I have four daughters who, the eldest is 19, the youngest is 12, and I watched all of them journey into motherhood. Motherhood is very deep. It starts when you’re very, very young. Now, my 12 year old comes in, wants to put me to bed. And she’ll, you know, put her hand on my forehead and say the prayer with me. As for years I’ve done for her! It’s almost like a very beautiful, natural transition. So while Lupita and you guys have been talking back and forth about motherhood, I have this vision that I’m really watching each one of my daughters start to become women, and mothers. And this is what’s gonna save our planet. I know it. Because there’s such a grace and understanding in the female persona when women have really come into their own. Part of that is to have children, and to be caring for those children, and not only in the care for them, but also in the nurturing and raising of them, they have to pass on their souls, and their intelligence. And all those things can’t be taught. It’s something that in the essence of a woman, the essence of a mother, a mother knows! So to me, you know, I have learned to listen through raising four daughters. But I’ve learned to become a progressive man because I have four women in my life. And their mother, who I’m not married to anymore, but who impresses me because of our relationship. Because we have a very deep and friendly relationship that is completely about who we really are now. Before it was husband, wife, mother, father. But now it’s about who we are as human beings. Because we didn’t give up on each other. And because we didn’t hurt each other and blister each other from a divorce. We became tight. Best friends. And more than that even, because now we’re best parents. So our children look at us differently. When my former wife said to me, hey, whatever is best for the children, she meant it! And when I said that, too. So now I have two daughters who live with me in Austin, and one daughter in college in New Haven, one daughter who lives with her. But we all convene! But this is what’s going to change. It is this strength of the mother that is going to change the way the world is. It’s the compassion, the love, the very open spirited mother, and woman that will move us forward in this new century. It’s no doubt.

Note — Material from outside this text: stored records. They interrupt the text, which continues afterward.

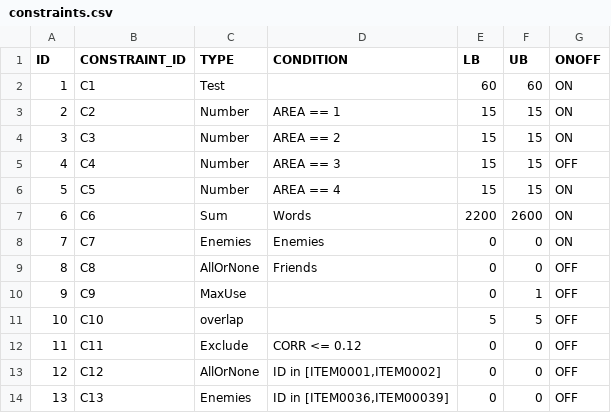
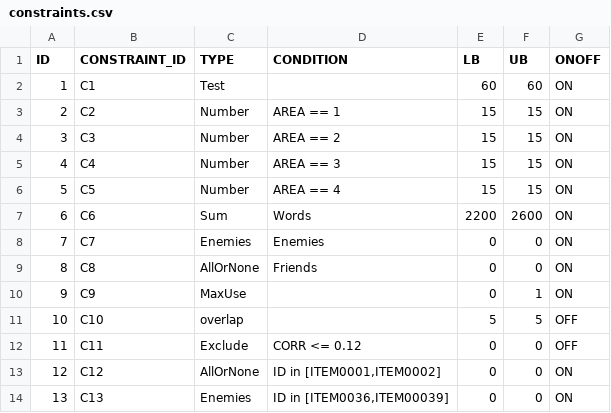
Before and after one commit to asaade/ensamble.jl, a CSV file: data/constraints.csv, drawn as a sheet.

```diff
--- a/data/constraints.csv
+++ b/data/constraints.csv
@@ -4,3 +4,3 @@ ID,CONSTRAINT_ID,TYPE,CONDITION,LB,UB,ONOFF
 3,C3,Number,AREA == 2,15,15,ON
-4,C4,Number,AREA == 3,15,15,OFF
+4,C4,Number,AREA == 3,15,15,ON
 5,C5,Number,AREA == 4,15,15,ON
@@ -8,7 +8,7 @@ ID,CONSTRAINT_ID,TYPE,CONDITION,LB,UB,ONOFF
 7,C7,Enemies,Enemies,0,0,ON
-8,C8,AllOrNone,Friends,0,0,OFF
-9,C9,MaxUse,,0,1,OFF
+8,C8,AllOrNone,Friends,0,0,ON
+9,C9,MaxUse,,0,1,ON
 10,C10,overlap,,5,5,OFF
 11,C11,Exclude,CORR <= 0.12,0,0,OFF
-12,C12,AllOrNone,"ID in [ITEM0001,ITEM0002]",0,0,OFF
-13,C13,Enemies,"ID in [ITEM0036,ITEM00039]",0,0,OFF
+12,C12,AllOrNone,"ID in [ITEM0001,ITEM0002]",0,0,ON
+13,C13,Enemies,"ID in [ITEM0036,ITEM00039]",0,0,ON
```
Also changed, not shown: results/results.csv, results/tcc_output.csv, 13 other files.
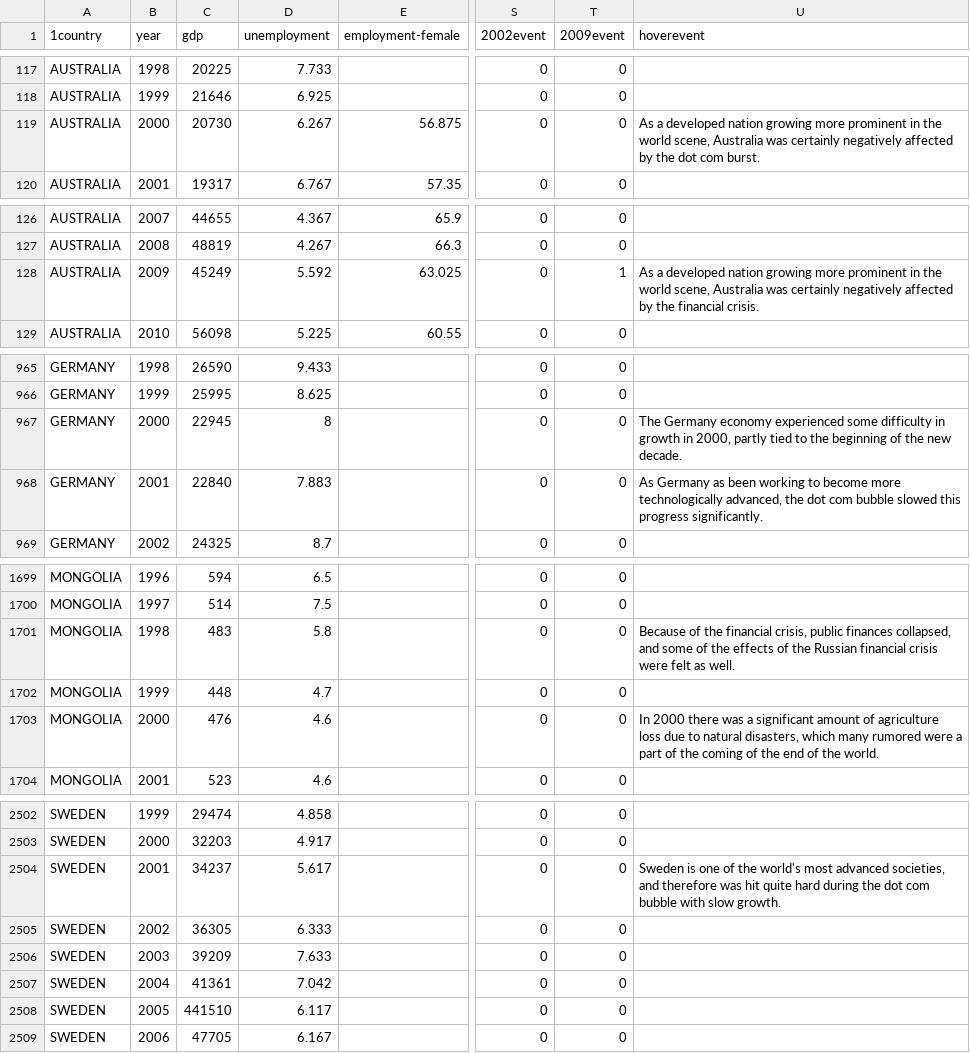
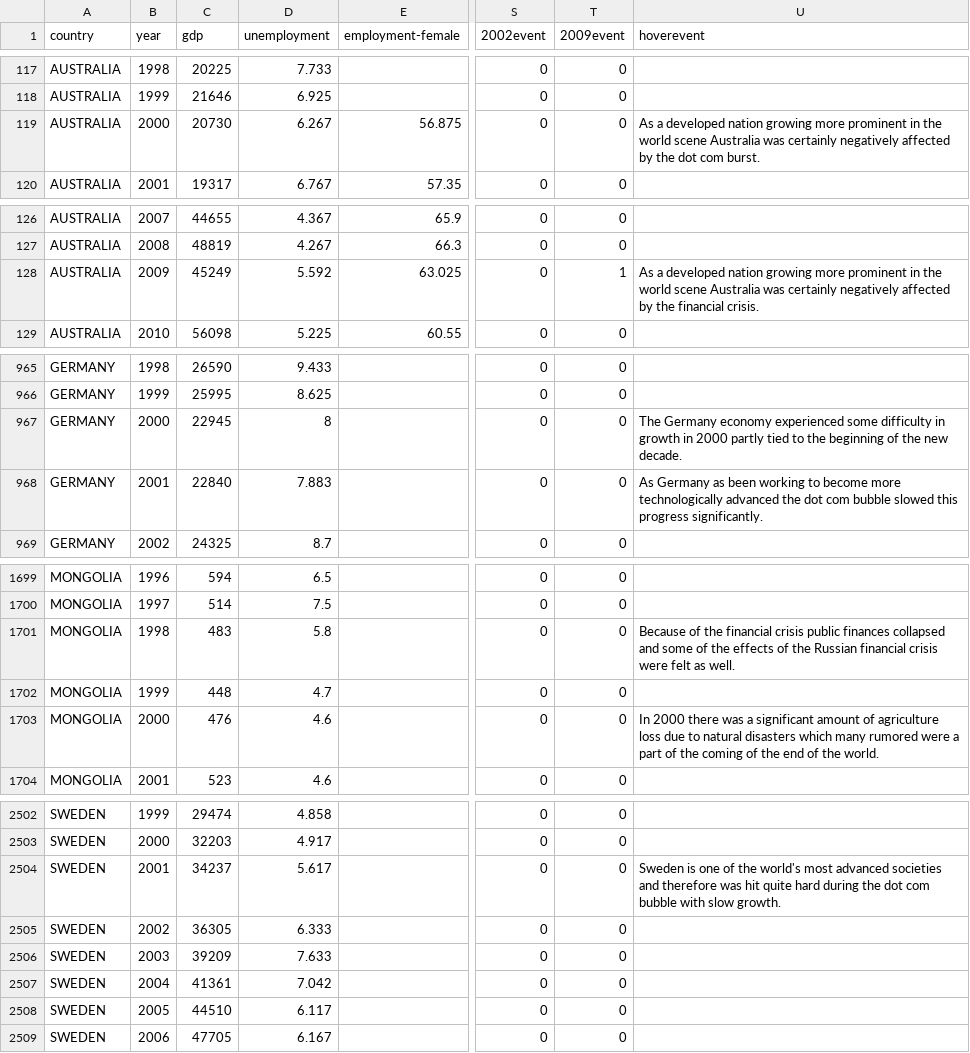
Before and after one commit to karenxiao/171-world-visualization, a CSV file: data/data.csv, drawn as a sheet; only a part is shown, gaps mark what is left out; the diff covers the shown part only; the diff names each change by its address in the sheet, - before the commit and + after, or states it on an @@ line.

```diff
--- a/data/data.csv
+++ b/data/data.csv
-A1: 1country
+A1: country
-U119 (hoverevent): …the world scene, Australia was…
+U119 (hoverevent): …the world scene Australia was…
-U128 (hoverevent): …the world scene, Australia was…
+U128 (hoverevent): …the world scene Australia was…
-U967 (hoverevent): …growth in 2000, partly tied…
+U967 (hoverevent): …growth in 2000 partly tied…
-U968 (hoverevent): …more technologically advanced, the dot…
+U968 (hoverevent): …more technologically advanced the dot…
-U1701 (hoverevent): …the financial crisis, public finances collapsed, and some…
+U1701 (hoverevent): …the financial crisis public finances collapsed and some…
-U1703 (hoverevent): …to natural disasters, which many…
+U1703 (hoverevent): …to natural disasters which many…
-U2504 (hoverevent): …most advanced societies, and therefore…
+U2504 (hoverevent): …most advanced societies and therefore…
-C2508 (gdp): 441510
+C2508 (gdp): 44510
```
Also changed, not shown: 59 edited cells elsewhere in this file, 7 other files.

What is the take-away you wish for children to get from the film?
Lupita: Well, what I think Mowgli is dealing with is finding belonging. And what Raksha offers him is home. Her… as home. And as an anchor. And I think that’s a really important thing for children to have. So that they can veer away from it, but always be able to come back when they need to.
Giancarlo: That’s really beautiful. It’s this, like, movies. Look like my, my life. My 17 year old lives with us, is going to college next year in Paris. She looks at me and goes, so, Papa, where can we go? Can we do? Um, Mama wants her to come home because her math and science grades fell a little bit. Um, well, you know what? The only way I can fight for you is for you to heal the grade. Heal the grade first. Then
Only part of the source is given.